For this version there is a wonderful how to guide here:

OpenLDAP on CentOS 5.6

Install And Configure OpenLDAP 2.4.25 On CentOS 5.6

Following this instructions I’ve managed to setup OpenLDAP very fast.  The only comment that I have is in this section:

All data loaded is in LDIF format. Create a file to initialize the LDAP database:

# vi ldap-init.ldif

dn: dc=mycompany,dc=com

objectclass: dcObject

objectclass: organization

o: Example

dc: mycompany

dn: cn=Admin,dc=mycompany,dc=com

objectclass: organizationalRole

cn: Admin

 

you have to have one new row, otherwise the import in the next step fails. So the above should look like:

# vi ldap-init.ldif

dn: dc=mycompany,dc=com

objectclass: dcObject

objectclass: organization

o: Example

dc: mycompany

 

dn: cn=Admin,dc=mycompany,dc=com

objectclass: organizationalRole

cn: Admin

 

 

Next step is to create a few test users.  For that purpose I’ve used :

LDAP Admin

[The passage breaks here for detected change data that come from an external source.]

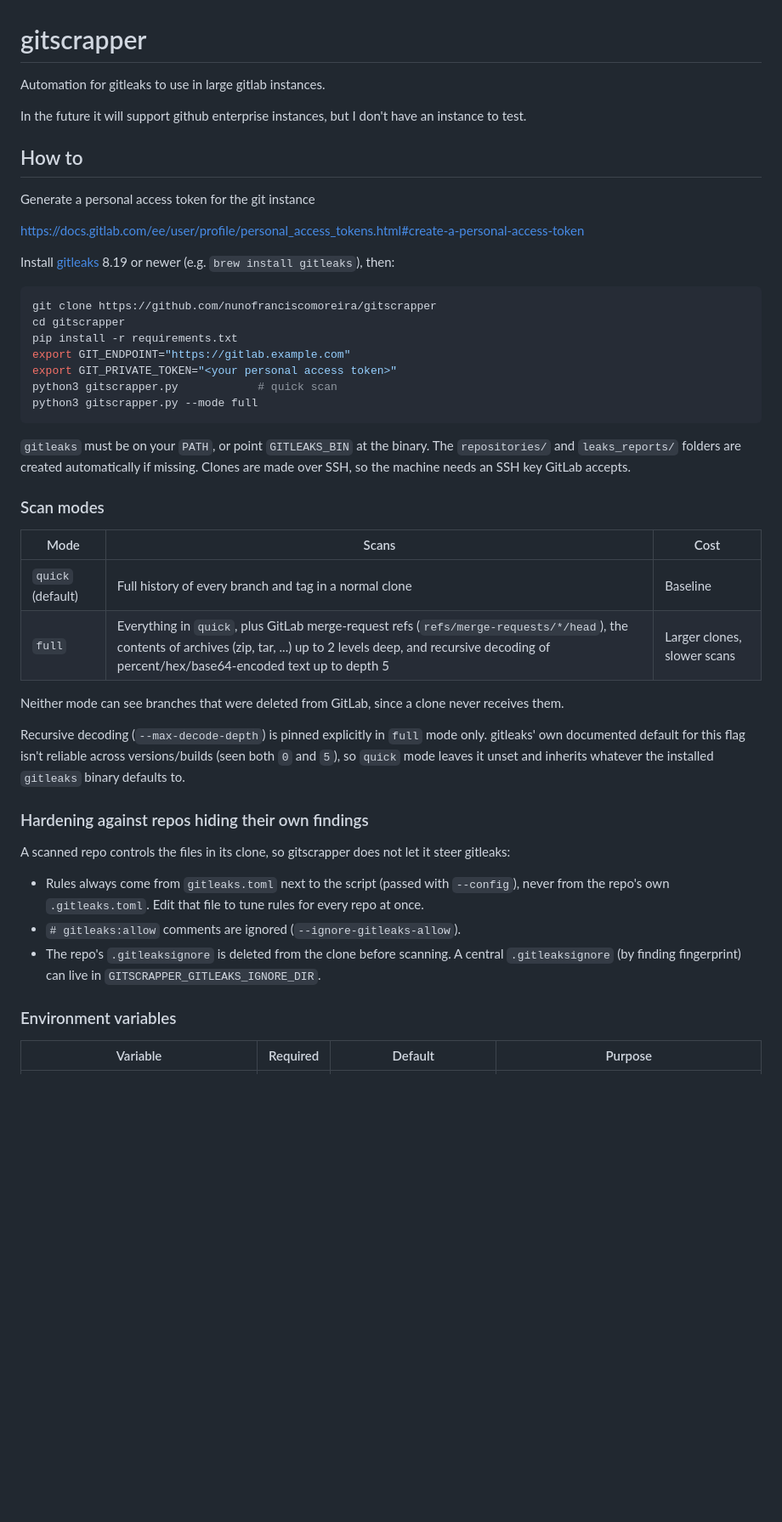
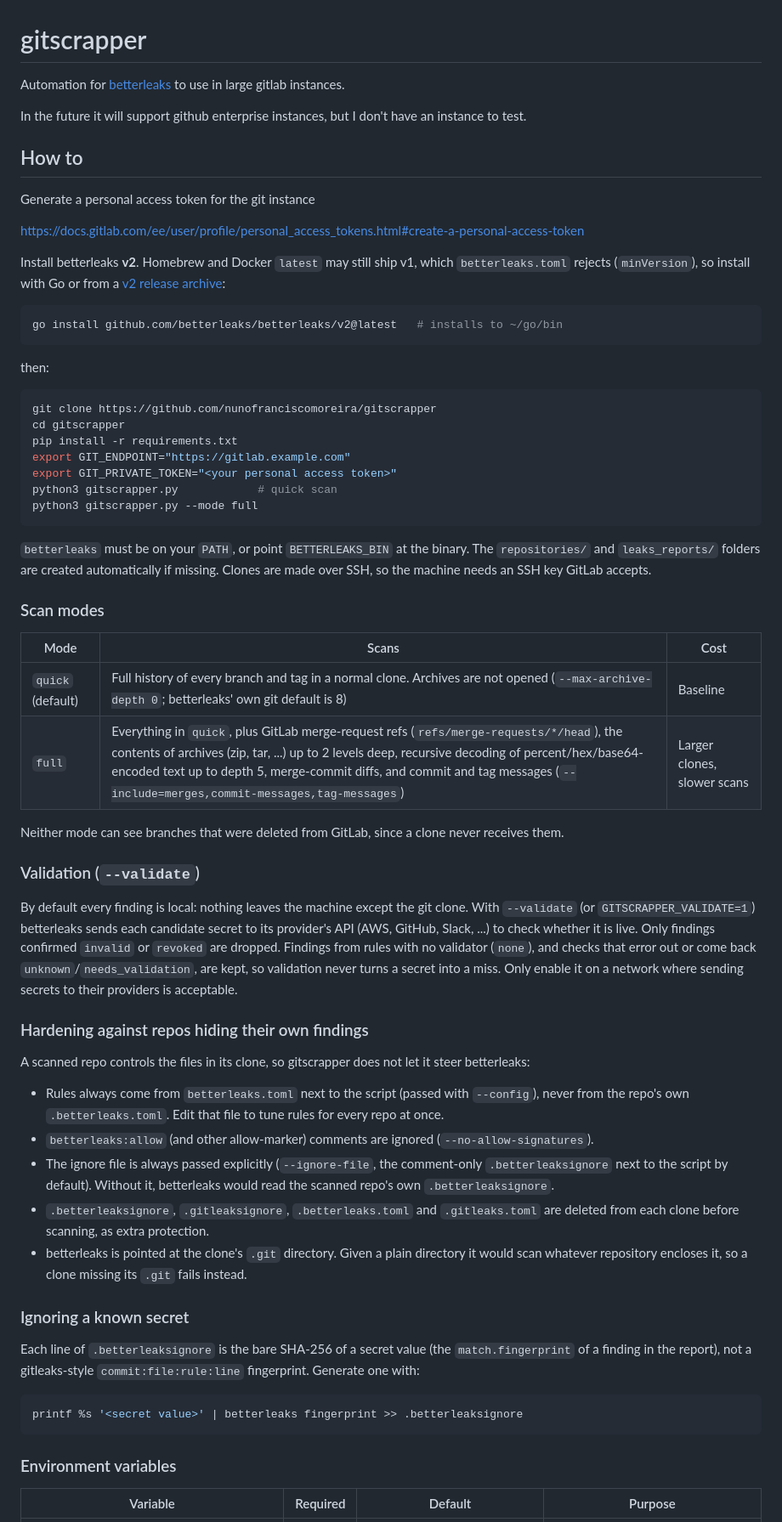
Before and after one commit to nunofranciscomoreira/gitscrapper, a Markdown page: README.md, the part around one of its changes. Shown at 85% size. Rendered like a GitHub page; blank space fills up the shorter version.

````diff
--- a/README.md
+++ b/README.md
@@ -1,5 +1,5 @@
 # gitscrapper
-Automation for gitleaks to use in large gitlab instances.
+Automation for [betterleaks](https://github.com/betterleaks/betterleaks) to use in large gitlab instances.
 
 In the future it will support github enterprise instances, but I don't have an instance to test.
 
@@ -9,7 +9,14 @@ Generate a personal access token for the git instance
 
 https://docs.gitlab.com/ee/user/profile/personal_access_tokens.html#create-a-personal-access-token
 
-Install [gitleaks](https://github.com/gitleaks/gitleaks) 8.19 or newer (e.g. `brew install gitleaks`),
+Install betterleaks **v2**. Homebrew and Docker `latest` may still ship v1, which `betterleaks.toml`
+rejects (`minVersion`), so install with Go or from a
+[v2 release archive](https://github.com/betterleaks/betterleaks/releases):
+
+```sh
+go install github.com/betterleaks/betterleaks/v2@latest   # installs to ~/go/bin
+```
+
 then:
 
 ```sh
@@ -22,7 +29,7 @@ python3 gitscrapper.py            # quick scan
 python3 gitscrapper.py --mode full
 ```
 
-`gitleaks` must be on your `PATH`, or point `GITLEAKS_BIN` at the binary. The
+`betterleaks` must be on your `PATH`, or point `BETTERLEAKS_BIN` at the binary. The
 `repositories/` and `leaks_reports/` folders are created automatically if missing.
 Clones are made over SSH, so the machine needs an SSH key GitLab accepts.
 
@@ -30,25 +37,44 @@ Clones are made over SSH, so the machine needs an SSH key GitLab accepts.
 
 | Mode | Scans | Cost |
 | --- | --- | --- |
-| `quick` (default) | Full history of every branch and tag in a normal clone | Baseline |
-| `full` | Everything in `quick`, plus GitLab merge-request refs (`refs/merge-requests/*/head`), the contents of archives (zip, tar, ...) up to 2 levels deep, and recursive decoding of percent/hex/base64-encoded text up to depth 5 | Larger clones, slower scans |
+| `quick` (default) | Full history of every branch and tag in a normal clone. Archives are not opened (`--max-archive-depth 0`; betterleaks' own git default is 8) | Baseline |
+| `full` | Everything in `quick`, plus GitLab merge-request refs (`refs/merge-requests/*/head`), the contents of archives (zip, tar, ...) up to 2 levels deep, recursive decoding of percent/hex/base64-encoded text up to depth 5, merge-commit diffs, and commit and tag messages (`--include=merges,commit-messages,tag-messages`) | Larger clones, slower scans |
 
 Neither mode can see branches that were deleted from GitLab, since a clone never receives them.
 
-Recursive decoding (`--max-decode-depth`) is pinned explicitly in `full` mode only. gitleaks'
-own documented default for this flag isn't reliable across versions/builds (seen both `0` and
-`5`), so `quick` mode leaves it unset and inherits whatever the installed `gitleaks` binary
-defaults to.
+### Validation (`--validate`)
+
+By default every finding is local: nothing leaves the machine except the git clone. With
+`--validate` (or `GITSCRAPPER_VALIDATE=1`) betterleaks sends each candidate secret to its
+provider's API (AWS, GitHub, Slack, ...) to check whether it is live. Only findings confirmed
+`invalid` or `revoked` are dropped. Findings from rules with no validator (`none`), and checks that
+error out or come back `unknown`/`needs_validation`, are kept, so validation never turns a secret
+into a miss. Only enable it on a network where sending secrets to their providers is acceptable.
 
 ### Hardening against repos hiding their own findings
 
-A scanned repo controls the files in its clone, so gitscrapper does not let it steer gitleaks:
+A scanned repo controls the files in its clone, so gitscrapper does not let it steer betterleaks:
 
-- Rules always come from `gitleaks.toml` next to the script (passed with `--config`), never from
-  the repo's own `.gitleaks.toml`. Edit that file to tune rules for every repo at once.
-- `# gitleaks:allow` comments are ignored (`--ignore-gitleaks-allow`).
-- The repo's `.gitleaksignore` is deleted from the clone before scanning. A central
-  `.gitleaksignore` (by finding fingerprint) can live in `GITSCRAPPER_GITLEAKS_IGNORE_DIR`.
+- Rules always come from `betterleaks.toml` next to the script (passed with `--config`), never
+  from the repo's own `.betterleaks.toml`. Edit that file to tune rules for every repo at once.
+- `betterleaks:allow` (and other allow-marker) comments are ignored (`--no-allow-signatures`).
+- The ignore file is always passed explicitly (`--ignore-file`, the comment-only
+  `.betterleaksignore` next to the script by default). Without it, betterleaks would read the
+  scanned repo's own `.betterleaksignore`.
+- `.betterleaksignore`, `.gitleaksignore`, `.betterleaks.toml` and `.gitleaks.toml` are deleted
+  from each clone before scanning, as extra protection.
+- betterleaks is pointed at the clone's `.git` directory. Given a plain directory it would scan
+  whatever repository encloses it, so a clone missing its `.git` fails instead.
+
+### Ignoring a known secret
+
+Each line of `.betterleaksignore` is the bare SHA-256 of a secret value (the `match.fingerprint`
+of a finding in the report), not a gitleaks-style `commit:file:rule:line` fingerprint. Generate one
+with:
+
+```sh
+printf %s '<secret value>' | betterleaks fingerprint >> .betterleaksignore
+```
 
 ### Environment variables
 
````
Also changed, not shown: other parts of README.md (+33 -32 lines).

Ldap Admin is free Win32 administration tool for LDAP directory management. This application lets you browse, search, modify, create and delete objects on LDAP server. It also supports more complex operations such as directory copy and move between remote servers and extends the common edit functions to support specific object types (such as groups and accounts).

You can use it to manage Posix groups and accounts, Samba accounts and it even includes support for Postfix MTA. Ldap Admin is free Open Source software distributed under the GNU General Public License.

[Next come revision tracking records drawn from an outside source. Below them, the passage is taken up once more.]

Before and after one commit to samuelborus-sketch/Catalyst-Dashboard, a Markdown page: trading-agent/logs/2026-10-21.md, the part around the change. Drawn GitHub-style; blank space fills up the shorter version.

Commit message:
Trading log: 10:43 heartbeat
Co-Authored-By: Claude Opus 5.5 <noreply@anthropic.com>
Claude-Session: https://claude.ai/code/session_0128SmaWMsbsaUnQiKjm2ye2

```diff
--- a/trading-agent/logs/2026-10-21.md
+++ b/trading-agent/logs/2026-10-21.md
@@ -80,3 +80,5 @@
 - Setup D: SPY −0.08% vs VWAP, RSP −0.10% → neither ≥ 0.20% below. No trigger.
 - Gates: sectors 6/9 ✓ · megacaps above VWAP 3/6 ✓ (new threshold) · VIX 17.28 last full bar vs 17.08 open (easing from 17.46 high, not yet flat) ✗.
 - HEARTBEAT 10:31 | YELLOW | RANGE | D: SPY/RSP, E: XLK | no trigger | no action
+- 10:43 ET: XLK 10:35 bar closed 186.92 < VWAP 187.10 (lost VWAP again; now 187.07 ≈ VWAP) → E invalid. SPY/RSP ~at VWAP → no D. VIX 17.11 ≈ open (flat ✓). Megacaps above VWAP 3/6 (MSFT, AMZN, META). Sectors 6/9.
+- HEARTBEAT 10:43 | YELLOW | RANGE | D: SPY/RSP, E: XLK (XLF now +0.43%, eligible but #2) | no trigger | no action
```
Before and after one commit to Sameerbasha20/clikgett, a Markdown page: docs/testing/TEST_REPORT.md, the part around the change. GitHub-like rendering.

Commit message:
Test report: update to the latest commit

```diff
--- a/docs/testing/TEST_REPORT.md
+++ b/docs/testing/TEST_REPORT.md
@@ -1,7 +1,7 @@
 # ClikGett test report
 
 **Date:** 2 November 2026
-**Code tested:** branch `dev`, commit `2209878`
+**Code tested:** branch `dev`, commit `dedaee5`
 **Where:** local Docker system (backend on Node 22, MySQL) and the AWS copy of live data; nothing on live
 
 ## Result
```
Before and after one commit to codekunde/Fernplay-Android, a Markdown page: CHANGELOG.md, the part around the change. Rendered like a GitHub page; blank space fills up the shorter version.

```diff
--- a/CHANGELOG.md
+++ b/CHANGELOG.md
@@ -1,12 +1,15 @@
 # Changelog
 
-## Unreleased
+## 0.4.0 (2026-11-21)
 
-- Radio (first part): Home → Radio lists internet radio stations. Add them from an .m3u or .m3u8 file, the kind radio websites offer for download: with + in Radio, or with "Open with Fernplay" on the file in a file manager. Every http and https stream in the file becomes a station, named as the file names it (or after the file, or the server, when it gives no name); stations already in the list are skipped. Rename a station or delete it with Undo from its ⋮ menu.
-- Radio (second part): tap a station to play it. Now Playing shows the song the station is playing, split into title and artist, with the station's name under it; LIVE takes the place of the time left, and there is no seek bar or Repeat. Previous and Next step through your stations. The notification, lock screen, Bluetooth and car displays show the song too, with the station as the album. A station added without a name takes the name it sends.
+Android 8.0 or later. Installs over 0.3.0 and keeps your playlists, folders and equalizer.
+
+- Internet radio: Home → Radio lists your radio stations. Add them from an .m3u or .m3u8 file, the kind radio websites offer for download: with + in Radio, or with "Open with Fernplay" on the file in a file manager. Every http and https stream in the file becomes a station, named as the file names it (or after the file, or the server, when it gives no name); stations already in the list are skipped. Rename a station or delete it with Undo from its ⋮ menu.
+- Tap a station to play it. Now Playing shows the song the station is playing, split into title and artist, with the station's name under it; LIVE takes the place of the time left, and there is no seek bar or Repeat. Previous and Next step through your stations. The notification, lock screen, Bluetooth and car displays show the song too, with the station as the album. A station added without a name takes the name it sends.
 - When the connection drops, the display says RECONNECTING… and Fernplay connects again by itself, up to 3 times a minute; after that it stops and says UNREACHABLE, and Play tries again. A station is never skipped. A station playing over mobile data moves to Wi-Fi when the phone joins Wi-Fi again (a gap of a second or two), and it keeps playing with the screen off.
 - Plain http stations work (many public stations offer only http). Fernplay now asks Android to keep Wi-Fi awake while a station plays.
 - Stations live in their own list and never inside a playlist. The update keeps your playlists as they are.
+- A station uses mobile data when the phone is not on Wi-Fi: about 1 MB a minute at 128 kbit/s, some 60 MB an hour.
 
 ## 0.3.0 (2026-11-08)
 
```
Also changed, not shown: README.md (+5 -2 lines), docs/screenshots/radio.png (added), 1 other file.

Configuration

It is time to configure the pfSense. I will skip all the steps described in the previous posts. You can find them here:

pfSense 2.0 RC1 configuration of OpenVPN Server for Road Warrior with TLS and User Authentication

OpenVPN with LDAP authentication on pfSense 2.0 RC1

Now let’s get straight to System > User Manager and on the Servers leaf.

Hostname or IP address: this it the address of the CentOS server

Base DN: this is the domain name

Authentication container: after insterted the Bind credentials, it was visible, but when I’ve click on the Save button, nothing happen. So I’ve typed it in manually.

Bind Credentials: enter User DN and Password. , I’ve tested it and with Use anonymous binds to resolve distinguished names, it works also.

Group Member Attribute: you can modify this with the Uid=%s, if you need.

Testing

Just for reference this is my test user.

After preforming the OpenVPN configuration, enter the user name and the password.

If everything is OK, you should be successfully connected and see something similar in the OpenVPN logs:

You can also test the connection using the Diagnostics > Authentication, Select the Authentication Server, in my case the CentOS OpenLDAP connection is named Test. Enter Username and Password, and see the result.

If you get error, you can check the Status> System Logs on the System leaf for errors.

I’ve got this error when the CentOS server was turn off.

Issues

The issues that I faced was the problem with selecting the OU in which my users resides. Hope this will be fixed in future versions. On the CentOS side the problems were releted with the changes of OpenLDAP in the 6.0 version.

Conclusion

That’s it. Thank you for reading.